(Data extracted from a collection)
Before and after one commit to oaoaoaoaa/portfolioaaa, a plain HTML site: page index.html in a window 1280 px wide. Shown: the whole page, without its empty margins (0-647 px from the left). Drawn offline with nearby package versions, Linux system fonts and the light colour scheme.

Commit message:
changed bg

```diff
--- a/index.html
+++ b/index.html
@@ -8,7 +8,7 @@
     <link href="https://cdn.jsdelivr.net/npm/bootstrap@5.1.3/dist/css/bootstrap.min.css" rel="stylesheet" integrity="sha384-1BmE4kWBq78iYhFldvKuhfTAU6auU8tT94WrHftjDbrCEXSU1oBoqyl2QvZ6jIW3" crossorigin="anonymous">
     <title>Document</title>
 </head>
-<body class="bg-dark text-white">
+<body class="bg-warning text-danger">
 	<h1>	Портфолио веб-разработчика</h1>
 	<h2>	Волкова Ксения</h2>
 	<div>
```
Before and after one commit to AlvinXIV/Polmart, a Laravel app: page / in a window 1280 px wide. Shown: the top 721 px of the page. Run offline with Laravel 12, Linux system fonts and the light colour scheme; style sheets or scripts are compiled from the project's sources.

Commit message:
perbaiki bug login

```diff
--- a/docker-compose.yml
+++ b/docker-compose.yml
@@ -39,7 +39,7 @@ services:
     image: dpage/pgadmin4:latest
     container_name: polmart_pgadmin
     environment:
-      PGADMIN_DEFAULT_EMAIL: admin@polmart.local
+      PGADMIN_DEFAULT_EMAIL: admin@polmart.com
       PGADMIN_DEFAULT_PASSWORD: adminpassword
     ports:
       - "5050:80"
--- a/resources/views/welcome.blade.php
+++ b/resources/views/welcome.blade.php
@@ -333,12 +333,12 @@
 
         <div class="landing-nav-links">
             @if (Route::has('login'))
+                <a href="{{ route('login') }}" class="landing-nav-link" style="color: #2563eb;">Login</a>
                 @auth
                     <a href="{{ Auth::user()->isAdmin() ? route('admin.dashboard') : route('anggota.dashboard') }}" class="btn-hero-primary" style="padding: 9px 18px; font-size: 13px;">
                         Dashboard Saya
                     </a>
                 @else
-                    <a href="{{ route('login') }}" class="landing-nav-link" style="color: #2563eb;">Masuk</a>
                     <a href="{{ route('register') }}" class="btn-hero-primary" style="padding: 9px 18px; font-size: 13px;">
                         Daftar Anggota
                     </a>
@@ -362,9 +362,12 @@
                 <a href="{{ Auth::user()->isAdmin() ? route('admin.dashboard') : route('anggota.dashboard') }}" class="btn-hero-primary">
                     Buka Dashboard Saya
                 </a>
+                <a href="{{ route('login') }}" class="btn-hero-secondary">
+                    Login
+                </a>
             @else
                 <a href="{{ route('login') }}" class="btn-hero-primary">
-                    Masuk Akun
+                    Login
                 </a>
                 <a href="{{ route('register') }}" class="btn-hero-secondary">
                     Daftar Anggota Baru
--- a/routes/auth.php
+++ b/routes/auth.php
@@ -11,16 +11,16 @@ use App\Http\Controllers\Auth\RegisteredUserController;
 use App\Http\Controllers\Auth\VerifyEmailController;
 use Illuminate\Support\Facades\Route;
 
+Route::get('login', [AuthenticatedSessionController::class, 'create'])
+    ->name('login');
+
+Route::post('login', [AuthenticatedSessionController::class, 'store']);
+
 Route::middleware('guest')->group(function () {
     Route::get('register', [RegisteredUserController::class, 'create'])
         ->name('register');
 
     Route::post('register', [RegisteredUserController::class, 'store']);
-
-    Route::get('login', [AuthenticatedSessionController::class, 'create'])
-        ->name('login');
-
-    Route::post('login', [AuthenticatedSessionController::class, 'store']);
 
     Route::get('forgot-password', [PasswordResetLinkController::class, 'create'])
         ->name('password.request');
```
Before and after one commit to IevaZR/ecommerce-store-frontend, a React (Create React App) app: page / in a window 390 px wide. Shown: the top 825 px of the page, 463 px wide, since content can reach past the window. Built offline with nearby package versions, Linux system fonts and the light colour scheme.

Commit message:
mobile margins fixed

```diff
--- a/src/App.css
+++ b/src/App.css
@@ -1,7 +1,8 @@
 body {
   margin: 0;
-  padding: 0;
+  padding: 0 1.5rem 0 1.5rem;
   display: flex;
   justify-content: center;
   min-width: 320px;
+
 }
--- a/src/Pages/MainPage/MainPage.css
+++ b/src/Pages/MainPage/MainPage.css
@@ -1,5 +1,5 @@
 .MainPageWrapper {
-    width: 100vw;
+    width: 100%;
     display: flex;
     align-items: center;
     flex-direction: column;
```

__ACTIVITY__
Every line above in which the word "index" is present must be copied into the answer.

__WRITTEN SOLUTION__
Before and after one commit to oaoaoaoaa/portfolioaaa, a plain HTML site: page index.html in a window 1280 px wide. Shown: the whole page, without its empty margins (0-647 px from the left). Drawn offline with nearby package versions, Linux system fonts and the light colour scheme.
--- a/index.html
+++ b/index.html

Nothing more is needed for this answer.